## Your assignment
Show each line from the listing that includes the word "name".

**** Exercise materials

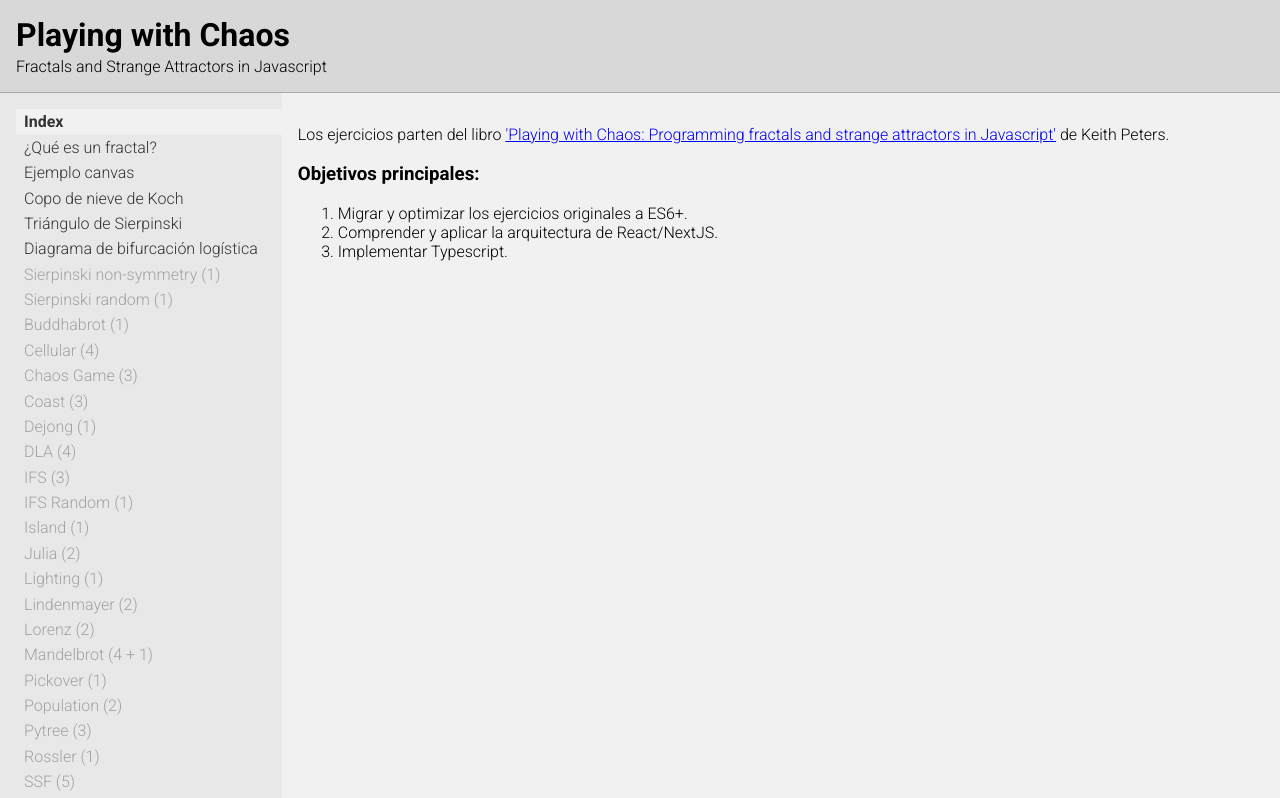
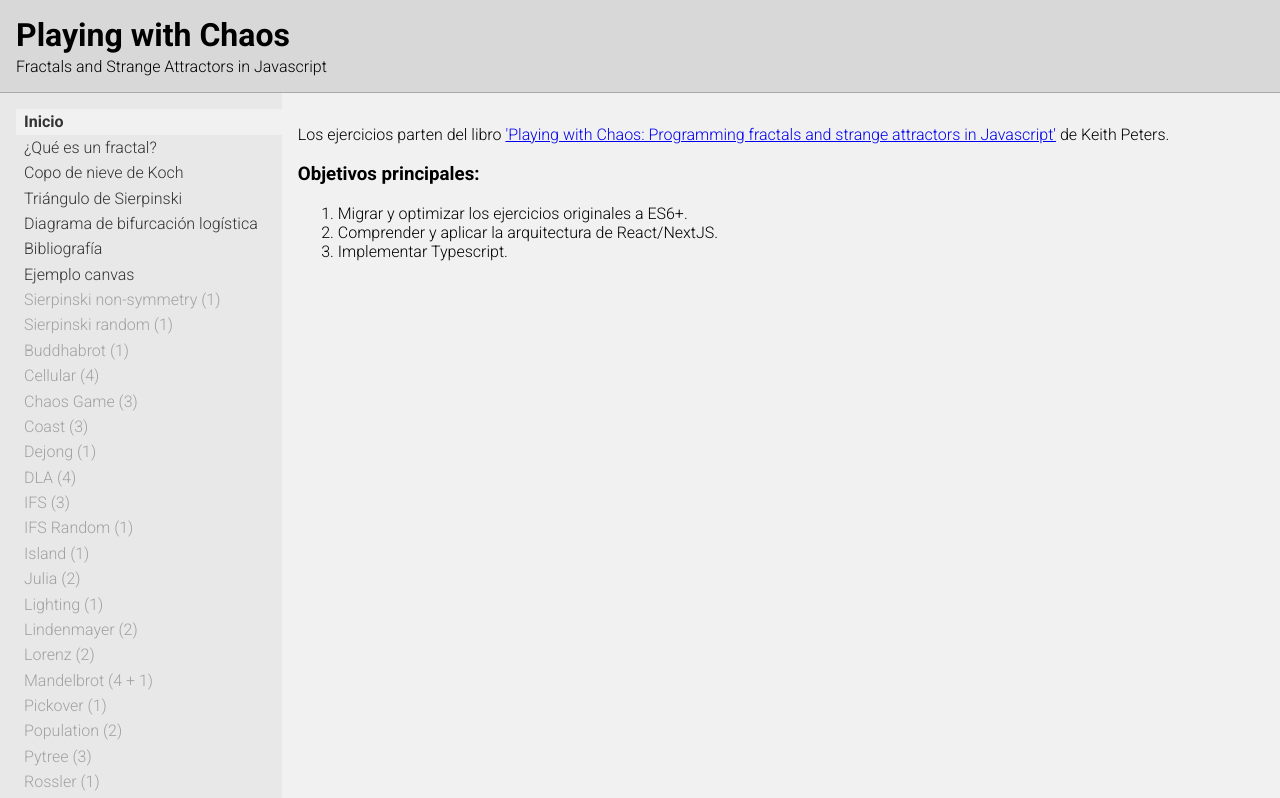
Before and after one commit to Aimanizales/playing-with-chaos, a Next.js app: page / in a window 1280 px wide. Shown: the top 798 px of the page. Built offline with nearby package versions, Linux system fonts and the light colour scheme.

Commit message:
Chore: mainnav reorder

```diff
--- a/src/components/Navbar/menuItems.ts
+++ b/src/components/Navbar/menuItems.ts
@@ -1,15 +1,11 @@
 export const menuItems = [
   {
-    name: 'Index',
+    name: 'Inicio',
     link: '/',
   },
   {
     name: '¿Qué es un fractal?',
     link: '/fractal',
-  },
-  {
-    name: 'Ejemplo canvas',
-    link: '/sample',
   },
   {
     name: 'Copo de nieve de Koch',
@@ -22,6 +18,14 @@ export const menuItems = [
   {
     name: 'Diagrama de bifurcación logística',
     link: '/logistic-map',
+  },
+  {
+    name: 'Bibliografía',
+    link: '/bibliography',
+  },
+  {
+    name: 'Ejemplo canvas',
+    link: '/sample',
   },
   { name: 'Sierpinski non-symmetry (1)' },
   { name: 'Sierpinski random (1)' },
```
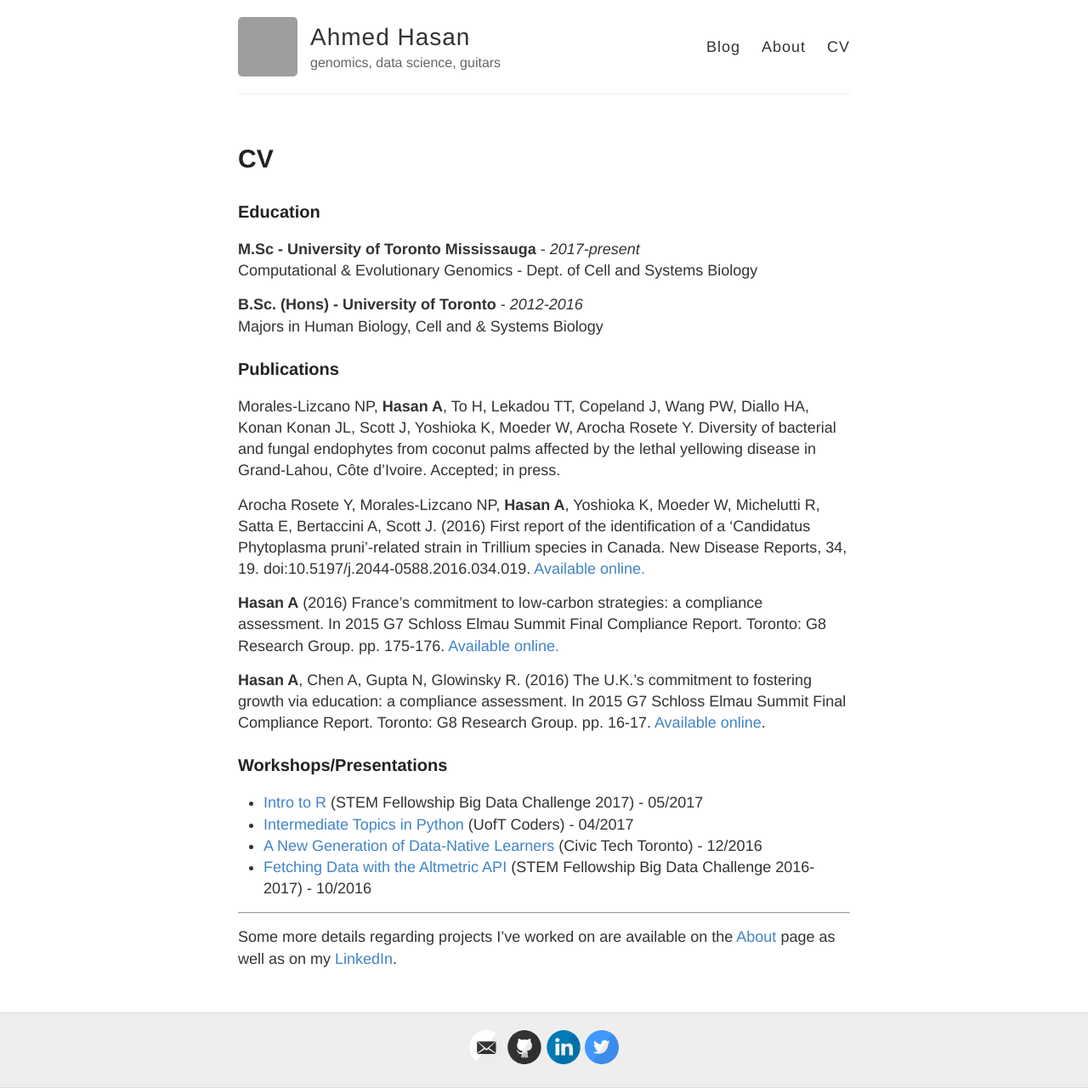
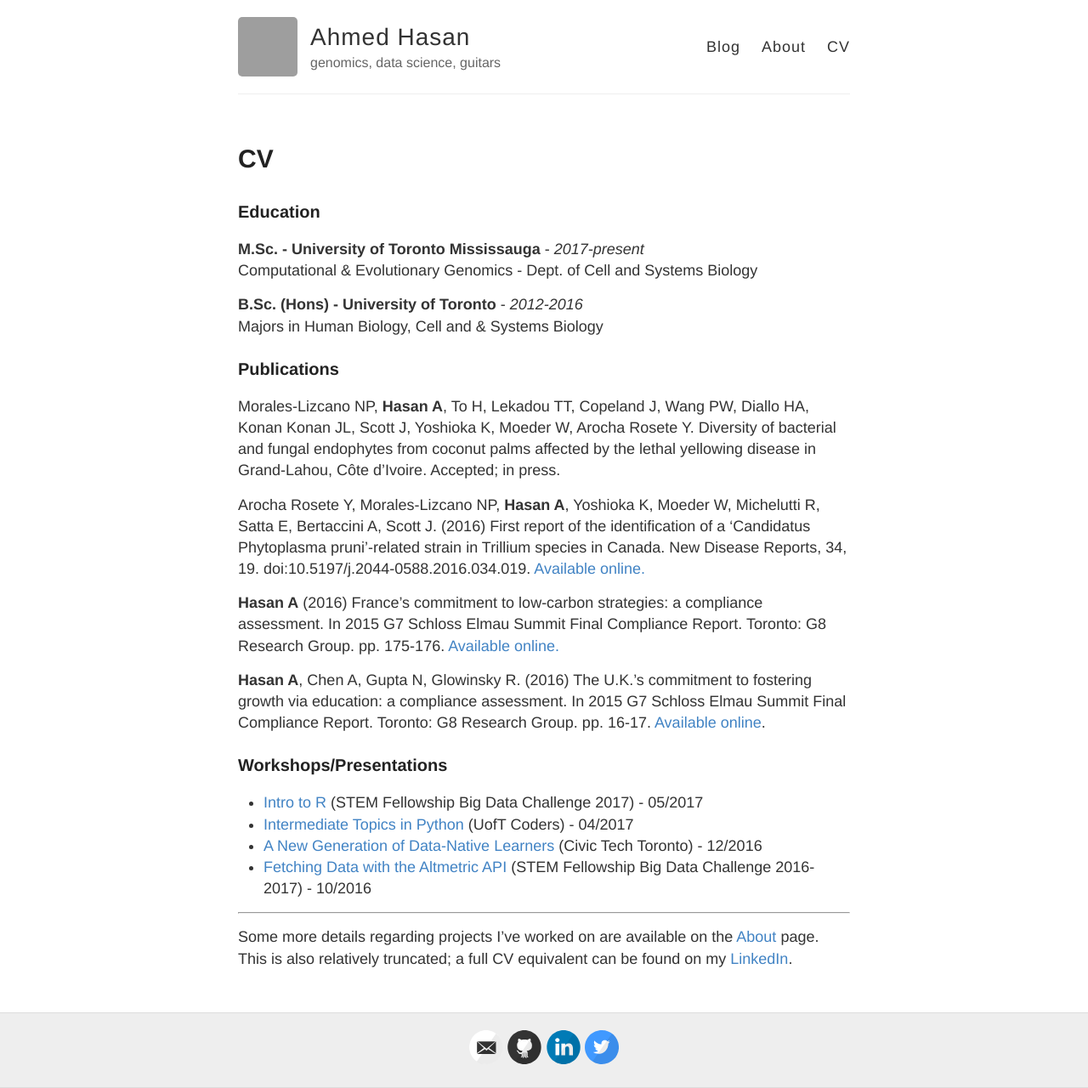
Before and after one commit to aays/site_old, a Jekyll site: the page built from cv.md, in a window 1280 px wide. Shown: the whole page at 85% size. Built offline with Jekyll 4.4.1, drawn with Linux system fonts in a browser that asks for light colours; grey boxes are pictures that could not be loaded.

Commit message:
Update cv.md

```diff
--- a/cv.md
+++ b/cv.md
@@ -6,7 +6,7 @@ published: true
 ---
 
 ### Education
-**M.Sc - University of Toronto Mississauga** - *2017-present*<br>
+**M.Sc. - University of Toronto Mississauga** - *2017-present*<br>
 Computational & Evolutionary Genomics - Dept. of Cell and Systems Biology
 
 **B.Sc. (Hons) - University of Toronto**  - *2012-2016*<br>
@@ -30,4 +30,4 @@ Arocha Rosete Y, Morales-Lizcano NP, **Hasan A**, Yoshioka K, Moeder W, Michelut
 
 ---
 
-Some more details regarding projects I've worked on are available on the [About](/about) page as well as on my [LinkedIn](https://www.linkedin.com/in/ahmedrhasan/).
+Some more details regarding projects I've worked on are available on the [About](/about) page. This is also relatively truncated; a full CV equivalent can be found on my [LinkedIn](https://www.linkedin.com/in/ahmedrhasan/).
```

********

## Written solution
-    name: 'Index',
+    name: 'Inicio',
     name: '¿Qué es un fractal?',
-    name: 'Ejemplo canvas',
     name: 'Copo de nieve de Koch',
     name: 'Diagrama de bifurcación logística',
+    name: 'Bibliografía',
+    name: 'Ejemplo canvas',
   { name: 'Sierpinski non-symmetry (1)' },
   { name: 'Sierpinski random (1)' },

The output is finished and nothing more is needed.